>>>>

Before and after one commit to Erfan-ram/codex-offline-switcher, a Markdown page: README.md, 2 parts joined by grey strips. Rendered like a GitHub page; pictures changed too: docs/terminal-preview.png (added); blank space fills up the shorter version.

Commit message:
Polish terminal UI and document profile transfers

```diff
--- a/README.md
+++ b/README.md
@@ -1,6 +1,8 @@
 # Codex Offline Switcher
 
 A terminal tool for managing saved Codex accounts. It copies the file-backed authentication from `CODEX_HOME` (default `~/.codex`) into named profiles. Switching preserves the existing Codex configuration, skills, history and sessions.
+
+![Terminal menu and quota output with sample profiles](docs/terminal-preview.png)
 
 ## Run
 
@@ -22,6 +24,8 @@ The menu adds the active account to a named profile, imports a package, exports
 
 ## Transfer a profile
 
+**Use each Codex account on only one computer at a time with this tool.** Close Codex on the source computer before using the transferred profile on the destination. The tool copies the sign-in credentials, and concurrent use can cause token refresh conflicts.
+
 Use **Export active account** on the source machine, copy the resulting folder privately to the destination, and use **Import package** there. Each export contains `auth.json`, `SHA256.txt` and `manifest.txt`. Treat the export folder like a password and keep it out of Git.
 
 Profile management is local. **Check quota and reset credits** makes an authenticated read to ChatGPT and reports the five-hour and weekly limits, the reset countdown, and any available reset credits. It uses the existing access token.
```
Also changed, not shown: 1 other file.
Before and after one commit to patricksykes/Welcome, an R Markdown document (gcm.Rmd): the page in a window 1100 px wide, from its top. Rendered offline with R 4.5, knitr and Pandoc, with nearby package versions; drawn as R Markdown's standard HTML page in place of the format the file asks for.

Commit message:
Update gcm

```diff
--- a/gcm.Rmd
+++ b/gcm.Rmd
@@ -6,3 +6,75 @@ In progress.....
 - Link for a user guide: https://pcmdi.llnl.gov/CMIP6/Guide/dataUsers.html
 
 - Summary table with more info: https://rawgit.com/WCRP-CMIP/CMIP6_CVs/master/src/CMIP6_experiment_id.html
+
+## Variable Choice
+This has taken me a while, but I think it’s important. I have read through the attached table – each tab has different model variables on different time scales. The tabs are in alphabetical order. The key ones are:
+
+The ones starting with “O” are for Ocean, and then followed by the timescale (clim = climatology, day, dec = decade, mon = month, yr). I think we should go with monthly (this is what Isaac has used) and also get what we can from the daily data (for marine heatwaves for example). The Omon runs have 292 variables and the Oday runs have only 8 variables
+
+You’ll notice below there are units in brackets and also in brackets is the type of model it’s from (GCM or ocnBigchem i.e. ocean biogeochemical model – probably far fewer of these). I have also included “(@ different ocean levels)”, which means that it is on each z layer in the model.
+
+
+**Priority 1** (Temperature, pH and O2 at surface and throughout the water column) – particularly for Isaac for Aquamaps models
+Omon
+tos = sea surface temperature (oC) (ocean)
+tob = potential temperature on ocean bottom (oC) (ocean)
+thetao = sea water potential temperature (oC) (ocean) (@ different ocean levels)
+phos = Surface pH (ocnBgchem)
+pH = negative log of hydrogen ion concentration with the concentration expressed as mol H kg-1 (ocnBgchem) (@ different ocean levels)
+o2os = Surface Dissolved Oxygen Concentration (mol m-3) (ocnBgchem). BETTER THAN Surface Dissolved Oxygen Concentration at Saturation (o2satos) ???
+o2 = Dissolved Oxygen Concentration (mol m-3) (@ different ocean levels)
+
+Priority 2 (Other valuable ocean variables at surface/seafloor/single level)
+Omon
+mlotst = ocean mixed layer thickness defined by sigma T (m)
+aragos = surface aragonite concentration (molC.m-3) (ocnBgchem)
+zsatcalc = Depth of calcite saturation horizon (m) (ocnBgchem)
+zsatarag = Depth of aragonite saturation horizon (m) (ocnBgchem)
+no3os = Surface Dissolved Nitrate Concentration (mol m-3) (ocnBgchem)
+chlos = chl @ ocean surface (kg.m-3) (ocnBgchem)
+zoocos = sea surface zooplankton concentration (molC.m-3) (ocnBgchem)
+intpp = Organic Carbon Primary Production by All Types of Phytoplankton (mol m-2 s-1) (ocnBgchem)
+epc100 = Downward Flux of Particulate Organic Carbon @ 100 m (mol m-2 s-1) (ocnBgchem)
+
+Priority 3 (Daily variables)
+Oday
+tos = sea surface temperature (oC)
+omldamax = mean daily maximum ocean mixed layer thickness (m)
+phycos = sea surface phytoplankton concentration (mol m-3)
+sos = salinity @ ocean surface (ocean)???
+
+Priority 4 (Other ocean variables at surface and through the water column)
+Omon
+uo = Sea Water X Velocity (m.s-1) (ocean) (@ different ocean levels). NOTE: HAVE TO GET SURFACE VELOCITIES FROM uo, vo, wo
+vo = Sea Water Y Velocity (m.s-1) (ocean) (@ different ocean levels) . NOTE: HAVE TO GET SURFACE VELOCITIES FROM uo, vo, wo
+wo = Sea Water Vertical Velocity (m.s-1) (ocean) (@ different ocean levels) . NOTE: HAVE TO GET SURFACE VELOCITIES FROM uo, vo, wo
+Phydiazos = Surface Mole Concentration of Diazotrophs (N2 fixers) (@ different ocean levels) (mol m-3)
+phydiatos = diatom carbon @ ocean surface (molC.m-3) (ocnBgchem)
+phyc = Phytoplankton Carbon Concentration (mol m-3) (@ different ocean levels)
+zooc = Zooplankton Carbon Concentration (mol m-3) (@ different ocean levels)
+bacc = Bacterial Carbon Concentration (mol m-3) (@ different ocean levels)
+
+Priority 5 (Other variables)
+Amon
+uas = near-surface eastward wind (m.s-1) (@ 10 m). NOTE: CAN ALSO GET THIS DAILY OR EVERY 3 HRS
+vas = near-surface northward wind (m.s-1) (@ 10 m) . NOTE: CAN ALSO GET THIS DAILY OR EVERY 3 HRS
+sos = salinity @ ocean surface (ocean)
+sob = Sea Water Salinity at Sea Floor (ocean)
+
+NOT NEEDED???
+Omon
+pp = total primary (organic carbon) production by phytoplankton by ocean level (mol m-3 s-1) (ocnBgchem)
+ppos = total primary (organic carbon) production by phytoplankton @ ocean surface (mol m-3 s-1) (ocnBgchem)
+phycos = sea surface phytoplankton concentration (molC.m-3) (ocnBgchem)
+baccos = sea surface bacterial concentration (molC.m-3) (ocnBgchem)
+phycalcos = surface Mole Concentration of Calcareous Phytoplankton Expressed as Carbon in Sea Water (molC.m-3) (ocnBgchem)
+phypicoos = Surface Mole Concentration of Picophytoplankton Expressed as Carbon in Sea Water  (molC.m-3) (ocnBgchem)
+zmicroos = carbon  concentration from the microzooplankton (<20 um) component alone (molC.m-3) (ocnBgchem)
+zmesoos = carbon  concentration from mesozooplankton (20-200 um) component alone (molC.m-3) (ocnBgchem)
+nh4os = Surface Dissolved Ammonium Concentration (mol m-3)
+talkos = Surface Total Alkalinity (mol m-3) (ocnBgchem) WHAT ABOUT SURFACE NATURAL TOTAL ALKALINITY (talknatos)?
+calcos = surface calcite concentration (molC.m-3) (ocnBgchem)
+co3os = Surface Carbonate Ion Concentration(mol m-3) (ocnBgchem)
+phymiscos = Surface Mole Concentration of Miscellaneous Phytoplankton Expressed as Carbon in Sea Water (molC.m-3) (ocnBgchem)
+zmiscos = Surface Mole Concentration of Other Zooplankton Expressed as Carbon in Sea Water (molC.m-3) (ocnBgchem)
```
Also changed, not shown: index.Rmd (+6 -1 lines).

<<<<

Provide only the count of lines in the records above that hold the word "active".

ANSWER FOR THE TASK » 2